There is an unfortunate misconception that your idea will find an audience and a market, and that’s typically not the reality. Audience needs to come before the prototype, always.

Protect Yourself

You need to legally protect yourself and your idea before you make a prototype. There are different ways you can go about doing this. You may need to patent your idea, and whoever works with you on your project should sign a Non-Disclosure Agreement. You may need to have your designer, your engineer, and whoever builds your prototype sign an NDA.

You can use a standard NDA, or you can have a lawyer create one customized to your situation.


3D drawing - image for article image adapted by Market Business News.

Finally, you’re going to need drawings for your prototype. When you got a patent you may have illustrations but for a prototype, you’re going to need 3D drawings of the product. You’ll probably need to use a 3D modeling program.

If you can’t do this yourself, using something like CAD, when you work with a prototyping company, they can likely do it.
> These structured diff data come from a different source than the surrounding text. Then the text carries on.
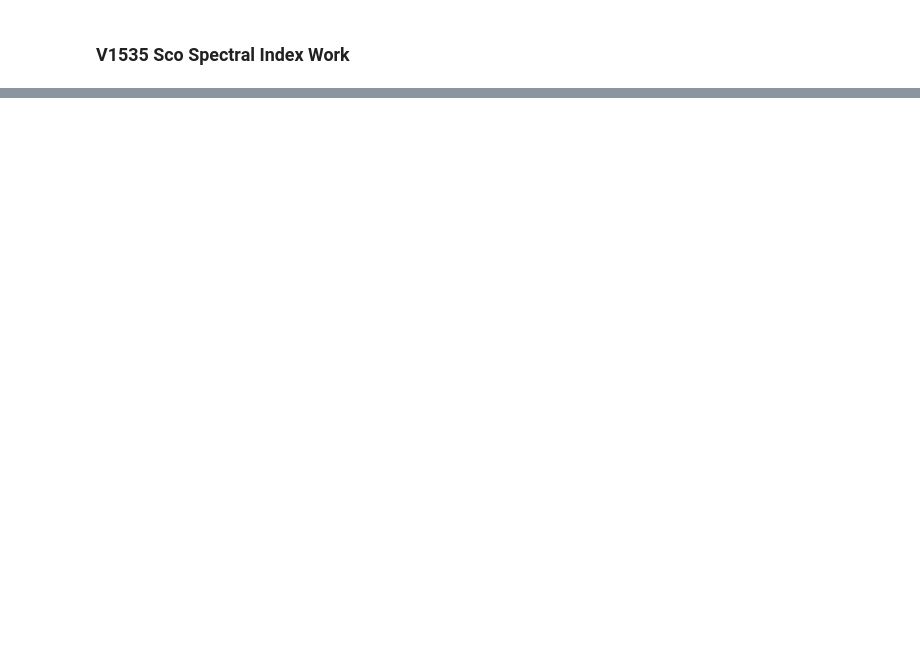
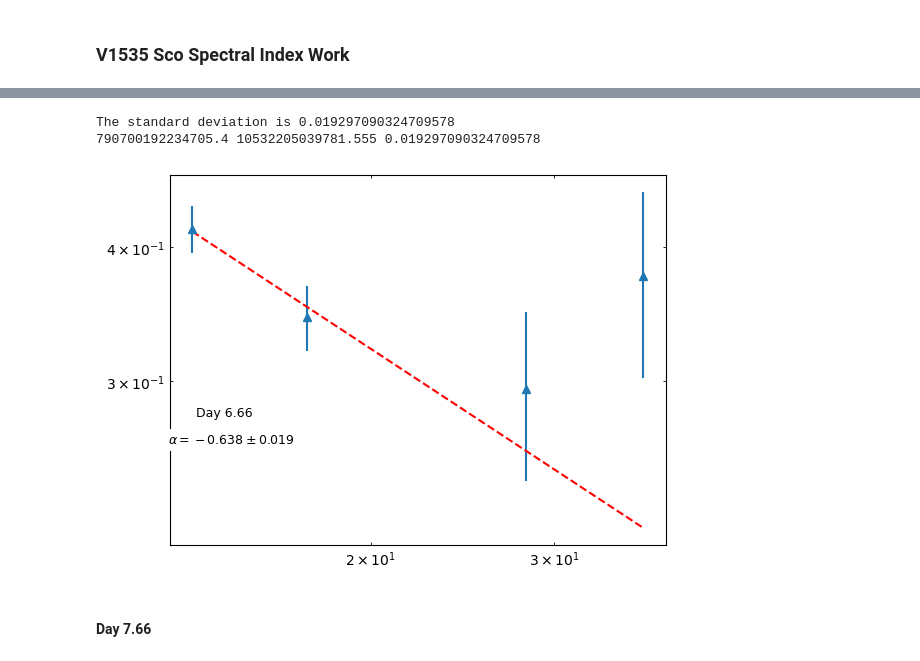
Before and after one commit to Wilhelm005/Research-Code, a Jupyter notebook: V1535Sco_Spectral_Index.ipynb, the cells around one changed output, grey strips where cells are left out. Cells and saved outputs as stored; diff of their text form; code cells hidden in the pictures; blank space fills up the shorter version.

```diff
--- a/V1535Sco_Spectral_Index.ipynb
+++ b/V1535Sco_Spectral_Index.ipynb
@@ -280,0 +416,29 @@ plt.show();
+# %%
+mask = df2['Flux Density (mJy)'] > 3 * df2['Uncertainty (mJy)']  # apply detection threshold
+if mask.any():
+    x2 = df2['Freq (GHz)'][mask].values.tolist()
+    y2 = df2['Flux Density (mJy)'][mask].values.tolist()
+    yerr2 = df2['Uncertainty (mJy)'][mask].values.tolist()
+# %%
+PL2 =  PowerLaw1D(amplitude = y2[0], x_0= x2[0], alpha= 1,
+                     bounds={
+        'amplitude': (0, None),  # Amplitude should be positive
+        'x_0': (min(x2), max(x2)),  # Frequency must stay within data
+        'alpha': (-10, 10)  # Keep alpha within a realistic range
+    })
+
+    #Initialize fitters
+    #setting calc_uncertainties=True to output errors on measurement
+
+fit2 = fitting.LevMarLSQFitter(calc_uncertainties=True)
+
+    #Fit the data w/o weights
+fit_model2 = fit2(PL2, x2, y2)
+
+    #weight is 1/error^2
+y_weight2 = 1/ (np.power(yerr2,2))
+
+    # fit the data using the uncertainties as weights
+fit_model_weights2 = fit2(PL2, x2, y2, weights=y_weight2)
+
+fit_model_weights2
@@ -280,0 +468,43 @@ plt.show();
+# %%
+param_cov2 = np.array([[ 1.10927343e+26, -8.32781655e+27, -1.90344306e+11],
+       [-8.32781655e+27,  6.25206794e+29,  1.42900066e+13],
+       [-1.90344306e+11,  1.42900066e+13,  3.72377695e-04]])
+
+def stand(cov):
+    diag = np.diagonal(cov)
+    sd1 = np.sqrt(diag[0])
+    sd2 = np.sqrt(diag[1])
+    sd3 = np.sqrt(diag[2])
+    return(sd1,sd2,sd3)
+
+diag2 = stand(param_cov2)
+
+#The last diagonal element corresponds to alpha
+#So here we are calculating the standard deviation on the slope
+
+#print(diag)  #prints standard deviations of all three variances
+
+print("The standard deviation is", diag2[2]) #Just showing the standard devation on the slope
+print(diag2[1], diag2[0], diag2[2])
+# %% [output]
+The standard deviation is 0.019297090324709578
+790700192234705.4 10532205039781.555 0.019297090324709578
+# %%
+fig,ax = plt.subplots()
+mask = df2['Flux Density (mJy)'] > 3 * df2['Uncertainty (mJy)']  # apply detection threshold
+if mask.any():  # proceed only if at least one detection
+    ax.errorbar(df2['Freq (GHz)'][mask], df2['Flux Density (mJy)'][mask], yerr=df2['Uncertainty (mJy)'][mask], fmt='^')
+    ax.set_xscale('log')
+    ax.set_xticks([1, 5, 10, 50], labels=['1', '5', '10', '50'])
+    ax.set_yscale('log')
+    ax.set_yticks([1, 5, 10, 20, 50], labels=['1', '5', '10', '20', '50'])
+    ax.annotate('Day 6.66', xy=(60, 100), xycoords='axes points', size=9, ha='right', va='top', bbox=dict(boxstyle='round', fc='w', ec="w"))
+    ax.tick_params(axis='both', which='both', direction='in', top=True, right=True)
+    ax.plot(df2['Freq (GHz)'][mask], fit_model_weights2(df2['Freq (GHz)'][mask]), 'r--')
+    ax.annotate('${\u03B1 = -0.638 \\pm 0.019}$', xy=(90, 80), xycoords='axes points', size=9, ha='right', va='top', bbox=dict(boxstyle='round', fc='w', ec="w"))
+
+plt.show();
+# %% [output]
+[figure, added]
+# %% [markdown]
+#### Day 7.66
```
Also changed, not shown: parts of 53 cells of this notebook, 13 other files.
Once you’re beyond these initial steps you can start thinking about more specifics. For example, do you want a proof-of-concept prototype that primarily looks at functionality and materials or an appearance prototype that doesn’t indicate functionality?

There are also engineering prototypes and electronic prototypes, but these are usually further down the road than the appearance prototypes.

Don’t let uncertainty about the prototyping process stop you from bringing a great idea to the market. Thanks to technology, prototyping is much easier than you might think.

Interesting related article: “Advantages of rapid prototyping.”